EXERCISE BRIEF: Print the entries underneath word for word, omitting whatever pictures they contain.
(EXTRACTED MATERIAL)
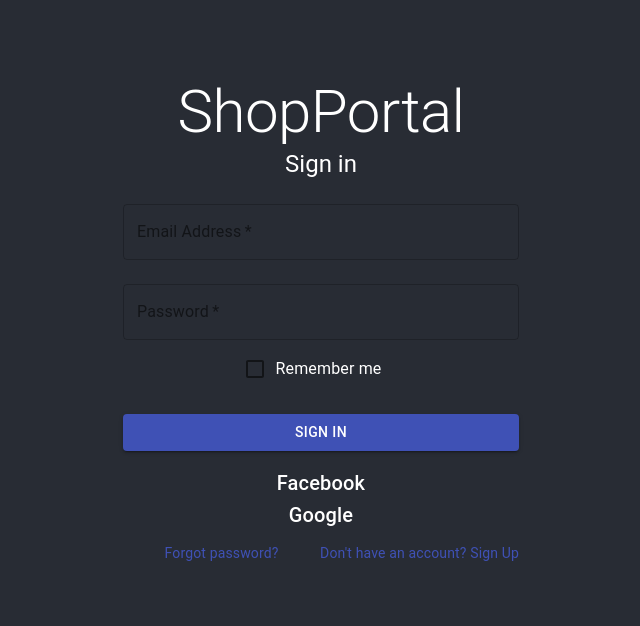
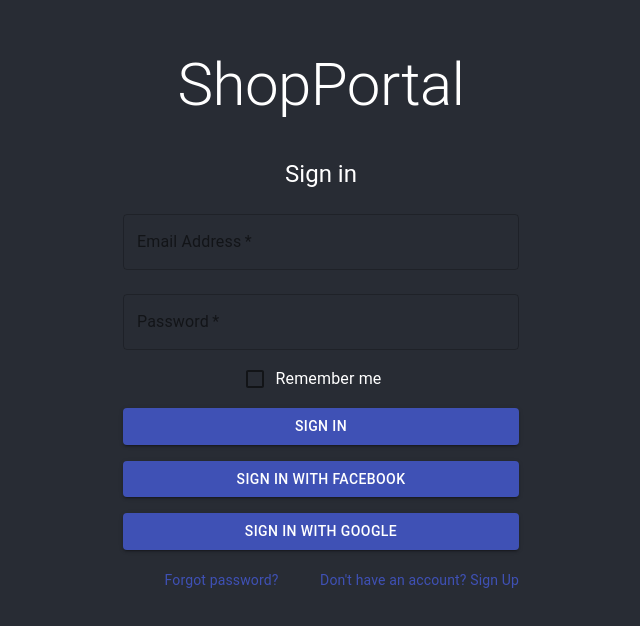
Before and after one commit to lucpizz/shop-portal, a React (Create React App) app in the folder client/: page / in a window 1280 px wide. Shown: the part 110-736 px from the top of the page, without its empty margins (319-959 px from the left). Built offline with nearby package versions, Linux system fonts and the light colour scheme.

Commit message:
Add placeholder buttons for Facebook and Google and adjust vertical spacing

```diff
--- a/client/src/pages/SignIn/SignIn.jsx
+++ b/client/src/pages/SignIn/SignIn.jsx
@@ -22,7 +22,7 @@
     marginTop: theme.spacing(1),
   },
   submit: {
-    margin: theme.spacing(3, 0, 2),
+    margin: theme.spacing(1, 0, 1),
   },
 }));
 
@@ -36,6 +36,7 @@
         <Typography component="h1" variant="h2">
           ShopPortal
         </Typography>
+        <br />
         <Typography component="h1" variant="h5">
           Sign in
         </Typography>
@@ -74,8 +75,24 @@
           >
             Sign In
           </Button>
-          <Typography component="h1" variant="h6">Facebook</Typography>
-          <Typography component="h1" variant="h6">Google</Typography>
+          <Button
+            type="submit"
+            fullWidth
+            variant="contained"
+            color="primary"
+            className={classes.submit}
+          >
+            Sign In with Facebook
+          </Button>
+          <Button
+            type="submit"
+            fullWidth
+            variant="contained"
+            color="primary"
+            className={classes.submit}
+          >
+            Sign In with Google
+          </Button>
 
           <Grid container>
             <Grid item xs>
```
(End EXTRACTED MATERIAL)
SOLUTION FOR THIS PROBLEM:
Before and after one commit to lucpizz/shop-portal, a React (Create React App) app in the folder client/: page / in a window 1280 px wide. Shown: the part 110-736 px from the top of the page, without its empty margins (319-959 px from the left). Built offline with nearby package versions, Linux system fonts and the light colour scheme.

Commit message:
Add placeholder buttons for Facebook and Google and adjust vertical spacing

```diff
--- a/client/src/pages/SignIn/SignIn.jsx
+++ b/client/src/pages/SignIn/SignIn.jsx
@@ -22,7 +22,7 @@
     marginTop: theme.spacing(1),
   },
   submit: {
-    margin: theme.spacing(3, 0, 2),
+    margin: theme.spacing(1, 0, 1),
   },
 }));
 
@@ -36,6 +36,7 @@
         <Typography component="h1" variant="h2">
           ShopPortal
         </Typography>
+        <br />
         <Typography component="h1" variant="h5">
           Sign in
         </Typography>
@@ -74,8 +75,24 @@
           >
             Sign In
           </Button>
-          <Typography component="h1" variant="h6">Facebook</Typography>
-          <Typography component="h1" variant="h6">Google</Typography>
+          <Button
+            type="submit"
+            fullWidth
+            variant="contained"
+            color="primary"
+            className={classes.submit}
+          >
+            Sign In with Facebook
+          </Button>
+          <Button
+            type="submit"
+            fullWidth
+            variant="contained"
+            color="primary"
+            className={classes.submit}
+          >
+            Sign In with Google
+          </Button>
 
           <Grid container>
             <Grid item xs>
```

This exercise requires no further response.